__Task instructions__
Locate all lines in the data below that hold "return" and show them.

(Provided material Opens)

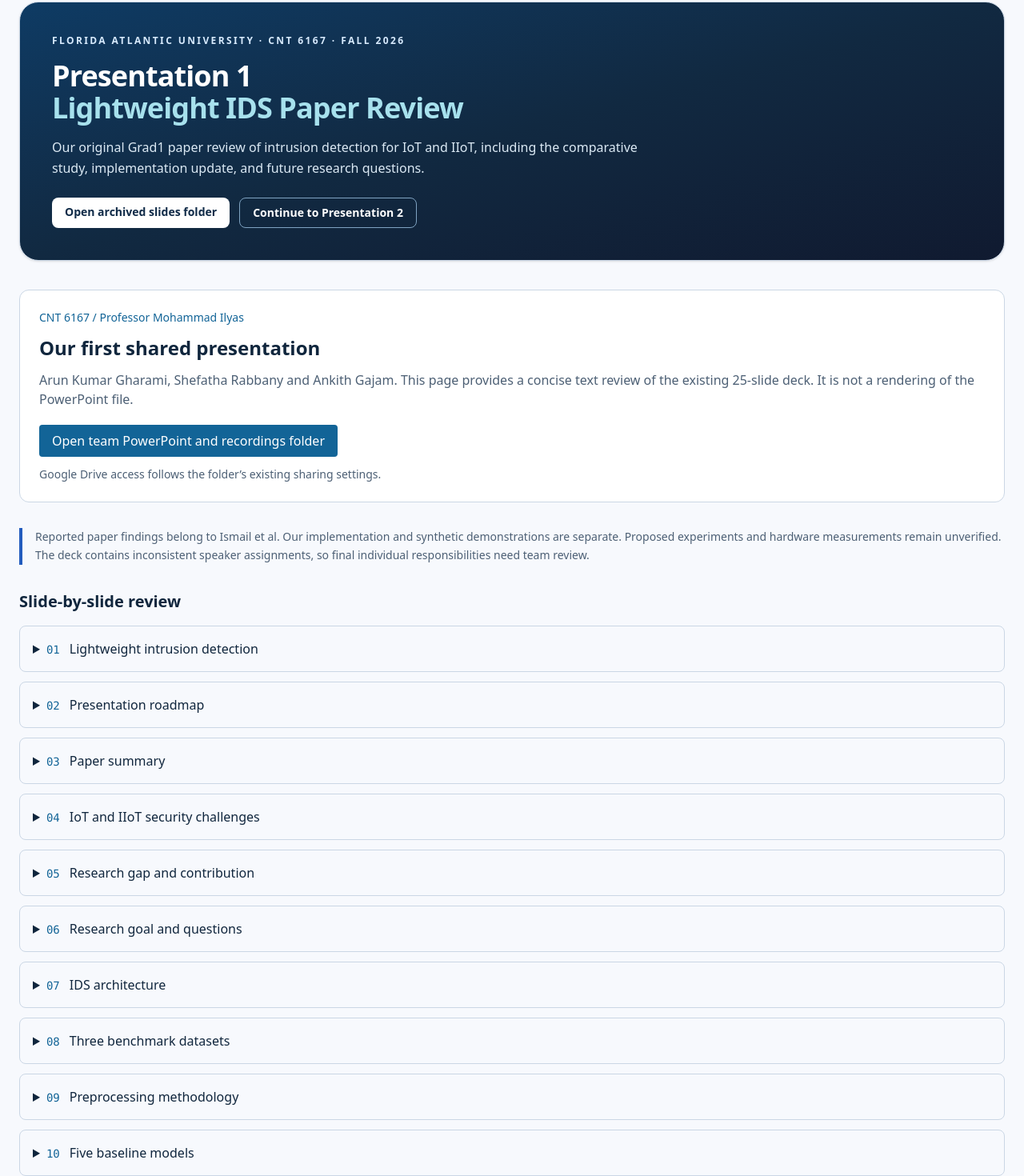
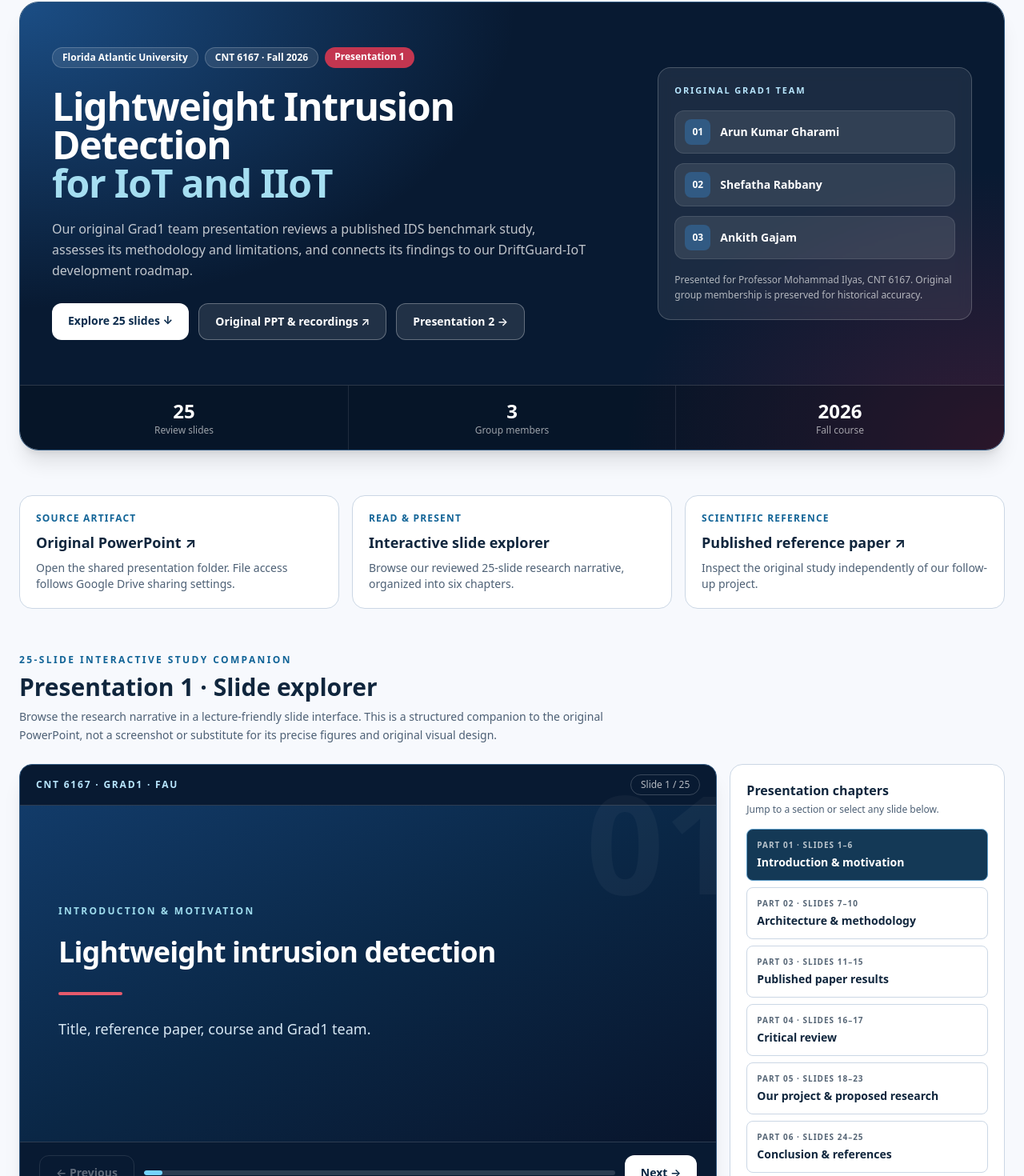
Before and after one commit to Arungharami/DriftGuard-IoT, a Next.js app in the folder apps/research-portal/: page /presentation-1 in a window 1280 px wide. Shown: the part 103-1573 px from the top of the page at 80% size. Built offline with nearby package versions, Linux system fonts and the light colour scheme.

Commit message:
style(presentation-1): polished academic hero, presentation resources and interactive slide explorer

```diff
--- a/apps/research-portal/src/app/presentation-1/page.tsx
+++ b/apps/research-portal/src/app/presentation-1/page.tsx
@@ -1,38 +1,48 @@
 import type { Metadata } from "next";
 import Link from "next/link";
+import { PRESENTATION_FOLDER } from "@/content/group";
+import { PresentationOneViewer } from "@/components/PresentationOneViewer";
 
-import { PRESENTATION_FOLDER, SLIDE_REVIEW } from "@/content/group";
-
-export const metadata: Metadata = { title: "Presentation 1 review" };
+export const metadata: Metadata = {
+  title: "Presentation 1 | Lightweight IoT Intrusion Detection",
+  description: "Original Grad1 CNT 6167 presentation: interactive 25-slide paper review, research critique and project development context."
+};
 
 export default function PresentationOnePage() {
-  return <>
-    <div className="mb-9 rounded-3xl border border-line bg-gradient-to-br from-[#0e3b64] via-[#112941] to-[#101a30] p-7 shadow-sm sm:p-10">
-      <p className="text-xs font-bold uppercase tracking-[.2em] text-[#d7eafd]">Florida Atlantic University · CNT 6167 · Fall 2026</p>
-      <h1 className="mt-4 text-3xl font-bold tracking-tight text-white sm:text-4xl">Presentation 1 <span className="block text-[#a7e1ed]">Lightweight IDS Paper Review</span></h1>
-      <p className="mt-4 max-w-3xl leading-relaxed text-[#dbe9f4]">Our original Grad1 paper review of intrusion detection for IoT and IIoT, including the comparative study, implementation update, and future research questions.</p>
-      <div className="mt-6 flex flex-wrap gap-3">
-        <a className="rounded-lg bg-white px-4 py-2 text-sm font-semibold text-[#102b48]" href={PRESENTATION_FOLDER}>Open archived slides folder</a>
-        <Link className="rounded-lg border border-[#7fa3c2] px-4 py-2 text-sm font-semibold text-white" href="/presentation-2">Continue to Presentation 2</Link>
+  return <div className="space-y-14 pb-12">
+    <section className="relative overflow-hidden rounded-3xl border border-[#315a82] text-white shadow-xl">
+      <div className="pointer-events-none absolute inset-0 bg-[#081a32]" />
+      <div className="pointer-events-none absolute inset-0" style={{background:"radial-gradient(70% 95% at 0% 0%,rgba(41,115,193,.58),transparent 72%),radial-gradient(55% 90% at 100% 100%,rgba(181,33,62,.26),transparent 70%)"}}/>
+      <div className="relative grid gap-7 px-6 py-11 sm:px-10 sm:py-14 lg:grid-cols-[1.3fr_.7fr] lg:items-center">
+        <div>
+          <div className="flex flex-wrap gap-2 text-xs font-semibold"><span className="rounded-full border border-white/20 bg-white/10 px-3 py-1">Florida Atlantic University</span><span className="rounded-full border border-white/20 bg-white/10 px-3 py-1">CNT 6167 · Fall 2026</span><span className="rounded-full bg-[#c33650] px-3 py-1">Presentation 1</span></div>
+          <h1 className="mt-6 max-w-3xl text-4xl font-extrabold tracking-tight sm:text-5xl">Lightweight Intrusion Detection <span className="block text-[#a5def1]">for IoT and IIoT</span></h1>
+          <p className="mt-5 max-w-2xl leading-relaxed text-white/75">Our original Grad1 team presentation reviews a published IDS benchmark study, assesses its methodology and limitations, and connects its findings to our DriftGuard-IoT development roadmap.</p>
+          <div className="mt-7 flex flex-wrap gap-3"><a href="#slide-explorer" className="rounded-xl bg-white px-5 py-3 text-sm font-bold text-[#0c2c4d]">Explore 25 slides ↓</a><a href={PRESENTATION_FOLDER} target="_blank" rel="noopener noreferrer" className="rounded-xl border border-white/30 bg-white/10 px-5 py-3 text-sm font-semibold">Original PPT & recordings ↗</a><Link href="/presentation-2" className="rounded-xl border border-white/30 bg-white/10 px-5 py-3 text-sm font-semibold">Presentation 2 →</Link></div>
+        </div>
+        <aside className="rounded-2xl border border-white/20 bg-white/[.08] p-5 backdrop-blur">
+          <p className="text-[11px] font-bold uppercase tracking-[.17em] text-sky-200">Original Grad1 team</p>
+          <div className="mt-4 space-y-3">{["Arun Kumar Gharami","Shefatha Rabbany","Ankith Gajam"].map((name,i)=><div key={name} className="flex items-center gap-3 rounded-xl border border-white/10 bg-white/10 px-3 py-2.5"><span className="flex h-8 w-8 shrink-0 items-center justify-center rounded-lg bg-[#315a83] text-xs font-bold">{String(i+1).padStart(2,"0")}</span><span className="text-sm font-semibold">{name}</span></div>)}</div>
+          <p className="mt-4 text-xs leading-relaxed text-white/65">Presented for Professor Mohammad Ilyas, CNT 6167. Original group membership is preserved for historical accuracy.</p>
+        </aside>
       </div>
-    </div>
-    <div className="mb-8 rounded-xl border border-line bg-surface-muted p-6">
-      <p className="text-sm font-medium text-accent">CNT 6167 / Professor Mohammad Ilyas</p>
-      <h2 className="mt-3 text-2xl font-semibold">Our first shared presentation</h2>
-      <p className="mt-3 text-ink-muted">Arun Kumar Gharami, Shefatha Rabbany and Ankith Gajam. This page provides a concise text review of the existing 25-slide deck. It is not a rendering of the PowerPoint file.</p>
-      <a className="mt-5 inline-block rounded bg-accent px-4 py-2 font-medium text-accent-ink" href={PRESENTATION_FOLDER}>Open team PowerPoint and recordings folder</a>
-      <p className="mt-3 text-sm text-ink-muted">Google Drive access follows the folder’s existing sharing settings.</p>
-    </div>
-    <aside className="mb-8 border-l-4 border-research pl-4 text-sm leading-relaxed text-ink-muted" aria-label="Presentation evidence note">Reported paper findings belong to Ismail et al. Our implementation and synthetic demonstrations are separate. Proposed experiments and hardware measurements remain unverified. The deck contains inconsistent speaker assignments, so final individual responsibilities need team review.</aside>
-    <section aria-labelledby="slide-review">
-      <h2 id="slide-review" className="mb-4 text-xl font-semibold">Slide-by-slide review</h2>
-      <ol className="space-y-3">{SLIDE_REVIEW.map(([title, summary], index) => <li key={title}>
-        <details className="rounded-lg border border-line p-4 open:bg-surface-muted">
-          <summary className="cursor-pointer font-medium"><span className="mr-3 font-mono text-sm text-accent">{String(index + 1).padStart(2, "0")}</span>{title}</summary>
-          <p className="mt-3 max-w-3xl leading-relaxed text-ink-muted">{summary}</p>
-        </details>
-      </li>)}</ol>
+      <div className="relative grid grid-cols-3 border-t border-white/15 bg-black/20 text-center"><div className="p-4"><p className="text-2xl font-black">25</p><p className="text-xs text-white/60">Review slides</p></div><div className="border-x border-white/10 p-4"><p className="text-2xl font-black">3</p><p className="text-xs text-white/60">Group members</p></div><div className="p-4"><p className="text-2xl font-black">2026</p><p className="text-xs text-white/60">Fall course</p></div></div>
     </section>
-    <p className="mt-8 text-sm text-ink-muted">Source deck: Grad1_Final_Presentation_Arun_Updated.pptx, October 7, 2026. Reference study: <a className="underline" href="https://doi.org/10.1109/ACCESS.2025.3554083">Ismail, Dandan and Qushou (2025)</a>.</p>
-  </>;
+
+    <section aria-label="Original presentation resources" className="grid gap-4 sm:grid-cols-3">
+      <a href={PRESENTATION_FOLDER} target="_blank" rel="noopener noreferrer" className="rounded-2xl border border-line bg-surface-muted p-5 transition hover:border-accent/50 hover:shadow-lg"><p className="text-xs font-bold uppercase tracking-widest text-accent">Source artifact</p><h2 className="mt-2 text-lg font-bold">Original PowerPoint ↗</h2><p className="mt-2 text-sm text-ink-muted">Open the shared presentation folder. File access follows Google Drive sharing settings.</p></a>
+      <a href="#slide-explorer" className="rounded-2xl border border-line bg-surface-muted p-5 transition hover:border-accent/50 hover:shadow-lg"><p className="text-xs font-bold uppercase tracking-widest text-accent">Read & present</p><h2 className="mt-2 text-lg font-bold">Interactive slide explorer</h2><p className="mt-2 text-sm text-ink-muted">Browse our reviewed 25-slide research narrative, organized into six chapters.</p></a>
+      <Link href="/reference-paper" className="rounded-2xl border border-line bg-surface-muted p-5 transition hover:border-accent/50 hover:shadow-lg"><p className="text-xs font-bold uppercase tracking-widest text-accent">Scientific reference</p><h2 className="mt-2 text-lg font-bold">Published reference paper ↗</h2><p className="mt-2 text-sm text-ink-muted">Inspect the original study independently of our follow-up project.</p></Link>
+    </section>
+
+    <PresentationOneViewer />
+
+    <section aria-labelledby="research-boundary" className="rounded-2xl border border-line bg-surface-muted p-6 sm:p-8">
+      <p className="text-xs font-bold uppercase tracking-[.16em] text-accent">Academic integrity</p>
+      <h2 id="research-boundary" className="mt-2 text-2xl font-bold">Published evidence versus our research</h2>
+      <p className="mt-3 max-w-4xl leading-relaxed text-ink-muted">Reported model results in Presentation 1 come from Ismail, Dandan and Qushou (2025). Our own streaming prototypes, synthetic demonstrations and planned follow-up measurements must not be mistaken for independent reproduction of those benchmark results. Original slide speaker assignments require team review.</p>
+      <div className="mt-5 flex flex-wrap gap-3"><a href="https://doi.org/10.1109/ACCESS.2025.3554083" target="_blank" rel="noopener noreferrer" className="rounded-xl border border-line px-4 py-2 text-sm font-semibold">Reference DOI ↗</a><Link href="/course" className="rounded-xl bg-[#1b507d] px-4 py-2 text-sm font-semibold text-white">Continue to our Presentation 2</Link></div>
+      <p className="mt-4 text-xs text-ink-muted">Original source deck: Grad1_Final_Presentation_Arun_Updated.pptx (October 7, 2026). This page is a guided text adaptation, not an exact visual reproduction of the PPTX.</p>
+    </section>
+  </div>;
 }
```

(Provided material Closes)

__Solution for this problem__
-  return <>
+  return <div className="space-y-14 pb-12">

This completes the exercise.